START EXERCISE MATERIALS
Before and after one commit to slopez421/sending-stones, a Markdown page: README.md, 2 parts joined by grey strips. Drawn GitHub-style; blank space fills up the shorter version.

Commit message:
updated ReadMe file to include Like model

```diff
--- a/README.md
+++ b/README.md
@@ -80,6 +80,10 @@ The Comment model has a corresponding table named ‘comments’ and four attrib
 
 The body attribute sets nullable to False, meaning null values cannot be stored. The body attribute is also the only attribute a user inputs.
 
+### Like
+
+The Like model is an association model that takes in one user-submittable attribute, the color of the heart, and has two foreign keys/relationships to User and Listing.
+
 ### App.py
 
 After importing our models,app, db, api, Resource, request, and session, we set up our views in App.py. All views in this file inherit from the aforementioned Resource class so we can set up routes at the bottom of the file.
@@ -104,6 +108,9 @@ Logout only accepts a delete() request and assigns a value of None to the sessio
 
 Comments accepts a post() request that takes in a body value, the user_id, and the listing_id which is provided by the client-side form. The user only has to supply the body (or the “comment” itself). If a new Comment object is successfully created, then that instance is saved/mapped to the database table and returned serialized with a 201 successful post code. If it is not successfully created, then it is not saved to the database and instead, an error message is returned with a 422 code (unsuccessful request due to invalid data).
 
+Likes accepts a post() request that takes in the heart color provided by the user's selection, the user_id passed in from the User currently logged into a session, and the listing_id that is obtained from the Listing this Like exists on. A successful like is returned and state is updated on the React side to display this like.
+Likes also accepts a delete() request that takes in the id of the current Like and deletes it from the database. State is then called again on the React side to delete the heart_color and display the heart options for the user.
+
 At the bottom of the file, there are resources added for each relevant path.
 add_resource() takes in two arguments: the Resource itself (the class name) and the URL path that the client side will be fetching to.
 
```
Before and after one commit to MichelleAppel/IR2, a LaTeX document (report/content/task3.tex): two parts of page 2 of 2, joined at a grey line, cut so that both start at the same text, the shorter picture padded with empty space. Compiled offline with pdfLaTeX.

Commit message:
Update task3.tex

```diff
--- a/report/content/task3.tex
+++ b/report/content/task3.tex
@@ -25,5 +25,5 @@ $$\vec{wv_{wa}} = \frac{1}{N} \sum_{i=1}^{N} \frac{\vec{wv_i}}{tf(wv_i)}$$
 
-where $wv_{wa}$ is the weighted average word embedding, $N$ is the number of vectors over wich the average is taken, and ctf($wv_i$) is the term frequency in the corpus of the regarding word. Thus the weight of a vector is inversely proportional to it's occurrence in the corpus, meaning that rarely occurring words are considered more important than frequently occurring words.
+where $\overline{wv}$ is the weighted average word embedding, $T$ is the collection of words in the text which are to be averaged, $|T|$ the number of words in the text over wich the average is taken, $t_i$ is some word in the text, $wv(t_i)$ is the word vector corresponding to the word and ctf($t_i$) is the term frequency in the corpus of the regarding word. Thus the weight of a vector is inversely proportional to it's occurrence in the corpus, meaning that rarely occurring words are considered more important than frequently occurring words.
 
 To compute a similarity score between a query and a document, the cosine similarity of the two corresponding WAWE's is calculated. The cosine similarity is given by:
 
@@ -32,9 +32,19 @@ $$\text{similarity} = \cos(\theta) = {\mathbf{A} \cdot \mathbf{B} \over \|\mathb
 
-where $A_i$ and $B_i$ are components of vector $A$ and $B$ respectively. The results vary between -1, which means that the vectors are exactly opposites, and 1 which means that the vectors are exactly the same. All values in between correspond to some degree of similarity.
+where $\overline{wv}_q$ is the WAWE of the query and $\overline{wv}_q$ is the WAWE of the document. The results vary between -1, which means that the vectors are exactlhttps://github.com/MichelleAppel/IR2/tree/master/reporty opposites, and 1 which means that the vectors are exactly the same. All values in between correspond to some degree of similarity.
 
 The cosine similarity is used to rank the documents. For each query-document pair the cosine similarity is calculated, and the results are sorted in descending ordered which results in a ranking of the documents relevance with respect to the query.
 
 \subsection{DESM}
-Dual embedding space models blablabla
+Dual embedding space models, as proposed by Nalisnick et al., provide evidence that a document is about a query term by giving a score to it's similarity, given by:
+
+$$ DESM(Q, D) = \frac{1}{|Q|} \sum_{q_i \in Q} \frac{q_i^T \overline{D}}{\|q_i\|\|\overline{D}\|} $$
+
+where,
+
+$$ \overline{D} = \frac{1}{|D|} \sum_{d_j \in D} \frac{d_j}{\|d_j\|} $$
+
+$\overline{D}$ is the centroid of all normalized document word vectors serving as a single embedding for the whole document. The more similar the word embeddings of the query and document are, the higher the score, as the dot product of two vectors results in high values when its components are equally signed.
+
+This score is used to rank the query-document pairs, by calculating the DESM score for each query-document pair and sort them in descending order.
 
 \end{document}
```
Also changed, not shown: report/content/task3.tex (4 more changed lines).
END EXERCISE MATERIALS
_ACTIVITY:_ Provide the count of lines in the data above containing "document", and nothing further.

_RESULT OF THE TASK:_ 8